ISLAMABAD: The World Bank has approved two projects for Pakistan worth $400 million — one for supporting measures being taken to reduce food insecurity caused by locust swarms and the other for actions required to restore educational activities in schools which have been closed because of the Covid-19 outbreak.
The financing of $200m for the ‘Locust Emergency and Food Security Project’ will support emergency actions to control the locust outbreak and prevent further spread across Pakistan and South Asia region.
Food insecurity, virus-hit educational activities are in focus
Out of the total project cost of $200m, $125m will be financed through the regional International Development Association (IDA), according to the project document.

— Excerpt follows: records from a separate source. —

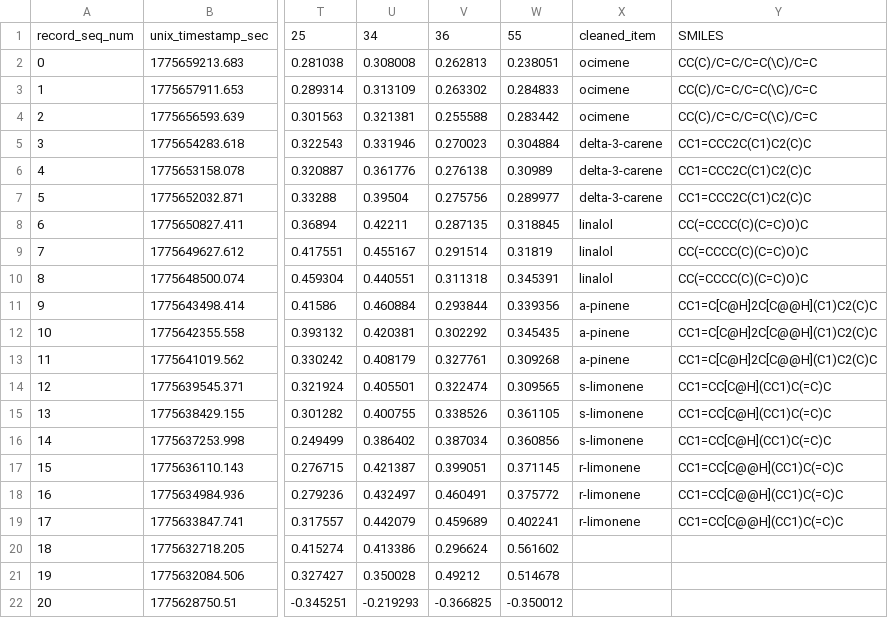
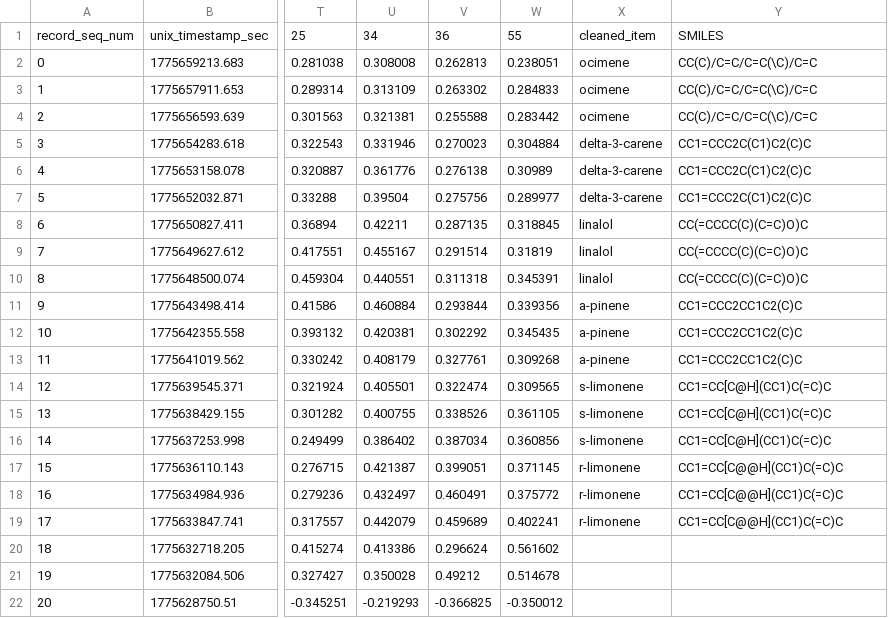
Before and after one commit to Baiaopires/Internship_project, a CSV file: our_data/7Q27.normalized.signatures_with_smiles.csv, drawn as a sheet; only a part is shown, gaps mark what is left out; the diff names each change by its address in the sheet, - before the commit and + after, or states it on an @@ line.

Commit message:
Updating files

```diff
--- a/our_data/7Q27.normalized.signatures_with_smiles.csv
+++ b/our_data/7Q27.normalized.signatures_with_smiles.csv
-Y11:Y13: CC1=C[C@H]2C[C@@H](C1)C2(C)C
+Y11:Y13: CC1=CCC2CC1C2(C)C
```
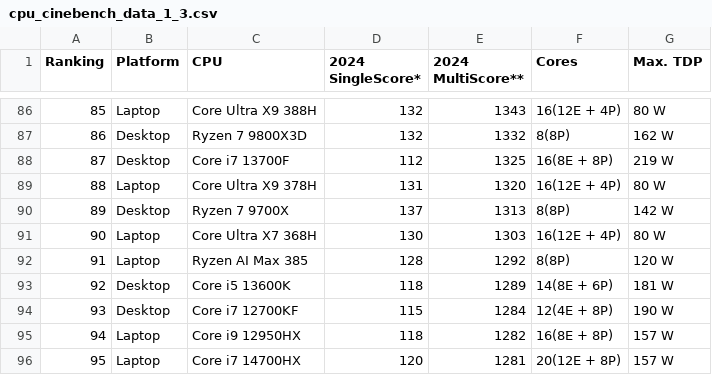
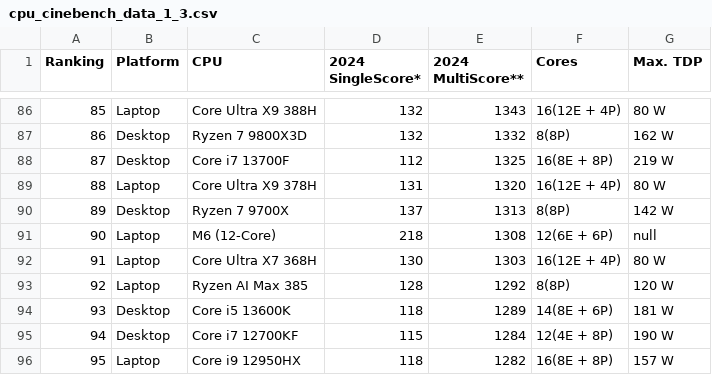
Before and after one commit to tackeyxy/cpu_benchmark_data, a CSV file: cpu_cinebench_data_1_3.csv, drawn as a sheet; only a part is shown, gaps mark what is left out; the shorter side is filled out with more unchanged rows; addresses are those after the commit; the diff names each change by its address in the sheet, - before the commit and + after, or states it on an @@ line.

```diff
--- a/cpu_cinebench_data_1_3.csv
+++ b/cpu_cinebench_data_1_3.csv
+row 91: 90 | Laptop | M6 (12-Core) | 218 | 1308 | 12(6E + 6P) | null
@@ column A (Ranking) renumbered from row 92 down @@
```
Also changed, not shown: 1 other file.
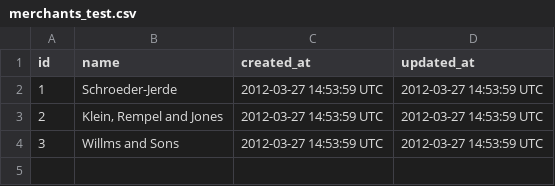
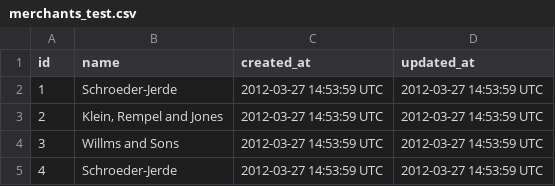
Before and after one commit to benhorne44/sales_engine, a CSV file: data/merchants_test.csv, drawn as a sheet; the diff names each change by its address in the sheet, - before the commit and + after, or states it on an @@ line.

```diff
--- a/data/merchants_test.csv
+++ b/data/merchants_test.csv
+row 5: 4 | Schroeder-Jerde | 2012-03-27 14:53:59 UTC | 2012-03-27 14:53:59 UTC
```
Also changed, not shown: data/items_test.csv, data/transactions_test.csv, 13 other files.
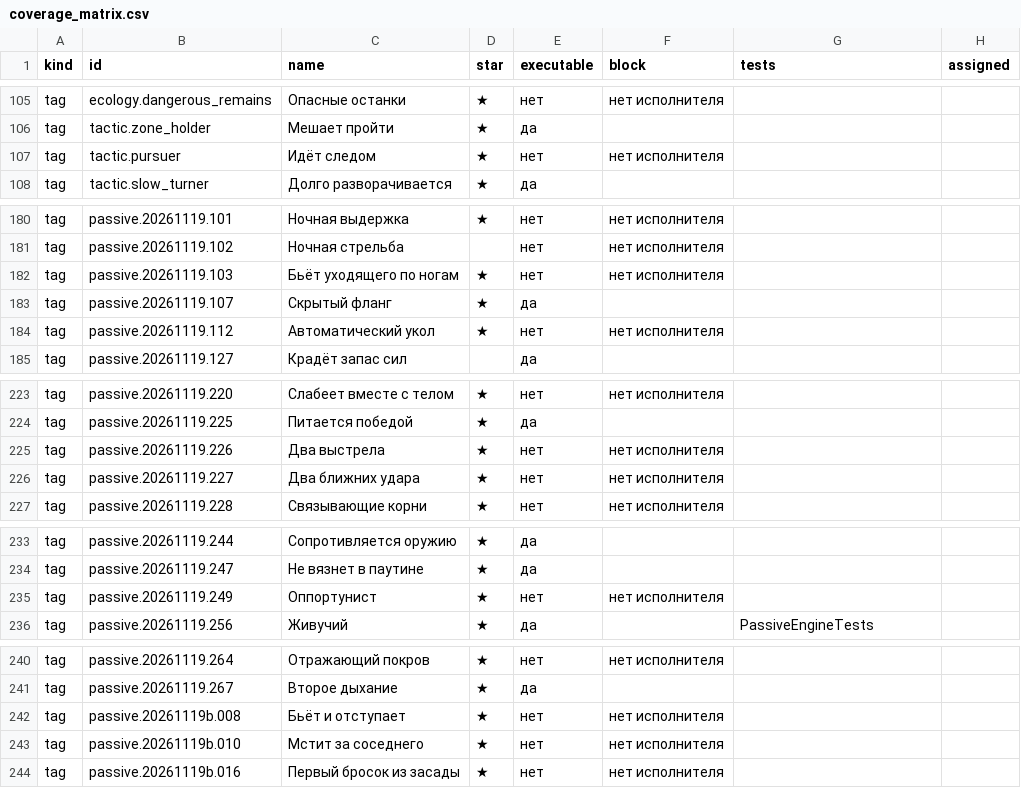
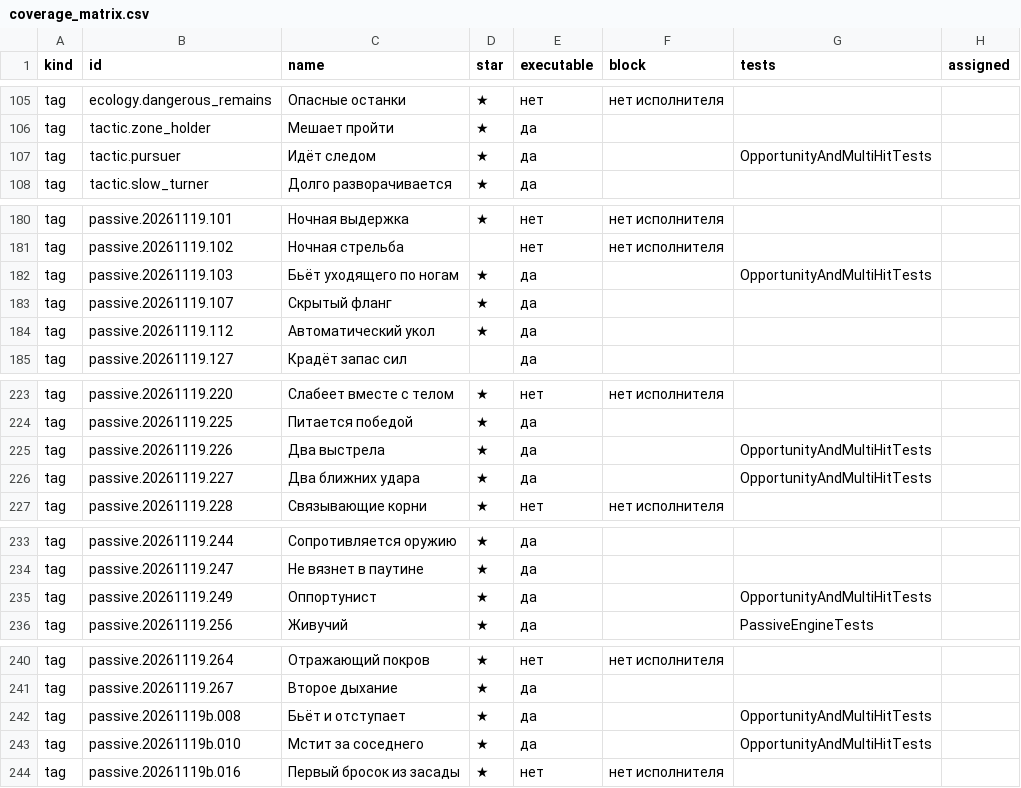
Before and after one commit to rastrapovich/KingdomSurvival, a CSV file: ProjectDocs/CombatStatusPack/Data/coverage_matrix.csv, drawn as a sheet; only a part is shown, gaps mark what is left out; the diff covers the shown part only.

```diff
--- a/ProjectDocs/CombatStatusPack/Data/coverage_matrix.csv
+++ b/ProjectDocs/CombatStatusPack/Data/coverage_matrix.csv
@@ -106,3 +106,3 @@ tag;ecology.dangerous_remains;Опасные останки;★;нет;нет и
 tag;tactic.zone_holder;Мешает пройти;★;да;;;
-tag;tactic.pursuer;Идёт следом;★;нет;нет исполнителя;;
+tag;tactic.pursuer;Идёт следом;★;да;;OpportunityAndMultiHitTests;
 tag;tactic.slow_turner;Долго разворачивается;★;да;;;
@@ -181,5 +181,5 @@ tag;passive.20261119.101;Ночная выдержка;★;нет;нет исп
 tag;passive.20261119.102;Ночная стрельба;;нет;нет исполнителя;;
-tag;passive.20261119.103;Бьёт уходящего по ногам;★;нет;нет исполнителя;;
+tag;passive.20261119.103;Бьёт уходящего по ногам;★;да;;OpportunityAndMultiHitTests;
 tag;passive.20261119.107;Скрытый фланг;★;да;;;
-tag;passive.20261119.112;Автоматический укол;★;нет;нет исполнителя;;
+tag;passive.20261119.112;Автоматический укол;★;да;;;
 tag;passive.20261119.127;Крадёт запас сил;;да;;;
@@ -224,4 +224,4 @@ tag;passive.20261119.220;Слабеет вместе с телом;★;нет;н
 tag;passive.20261119.225;Питается победой;★;да;;;
-tag;passive.20261119.226;Два выстрела;★;нет;нет исполнителя;;
-tag;passive.20261119.227;Два ближних удара;★;нет;нет исполнителя;;
+tag;passive.20261119.226;Два выстрела;★;да;;OpportunityAndMultiHitTests;
+tag;passive.20261119.227;Два ближних удара;★;да;;OpportunityAndMultiHitTests;
 tag;passive.20261119.228;Связывающие корни;★;нет;нет исполнителя;;
@@ -234,3 +234,3 @@ tag;passive.20261119.244;Сопротивляется оружию;★;да;;;
 tag;passive.20261119.247;Не вязнет в паутине;★;да;;;
-tag;passive.20261119.249;Оппортунист;★;нет;нет исполнителя;;
+tag;passive.20261119.249;Оппортунист;★;да;;OpportunityAndMultiHitTests;
 tag;passive.20261119.256;Живучий;★;да;;PassiveEngineTests;
@@ -241,4 +241,4 @@ tag;passive.20261119.264;Отражающий покров;★;нет;нет и
 tag;passive.20261119.267;Второе дыхание;★;да;;;
-tag;passive.20261119b.008;Бьёт и отступает;★;нет;нет исполнителя;;
-tag;passive.20261119b.010;Мстит за соседнего;★;нет;нет исполнителя;;
+tag;passive.20261119b.008;Бьёт и отступает;★;да;;OpportunityAndMultiHitTests;
+tag;passive.20261119b.010;Мстит за соседнего;★;да;;OpportunityAndMultiHitTests;
 tag;passive.20261119b.016;Первый бросок из засады;★;нет;нет исполнителя;;
```
Also changed, not shown: 8 edited cells elsewhere in this file, 10 other files.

According to the government estimate, in the worst case scenario, the agricultural loss could reach over $15 billion, including both Rabi and Kharif crops. This is a significant risk in Pakistan, where about 20 per cent of the population (around 40m people) is undernourished, 40pc of the population experiences multidimensional poverty and 25pc of the population is living under the national poverty line.
Commenting on the approval of the two projects by the executive board, World Bank Country Director for Pakistan Illango Patchamuthu said that the compounded impact of the locust outbreak and Covid-19 pandemic called for urgent, coordinated and targeted actions to secure Pakistan’s agricultural economy and improve the educational system to protect human capital.
“Together, these projects will contribute to short- and long-term goals to increase Pakistan’s food security and achieve greater equity for students across the country,” he added.
The $200m loan from the International Development Association of the World Bank for the ‘Actions to Strengthen Performance for Inclusive and Responsive Education Programme’ will address school disruptions due to Covid-19 by accelerating virtual and distance learning opportunities for students.
Published in Dawn, August 4th, 2020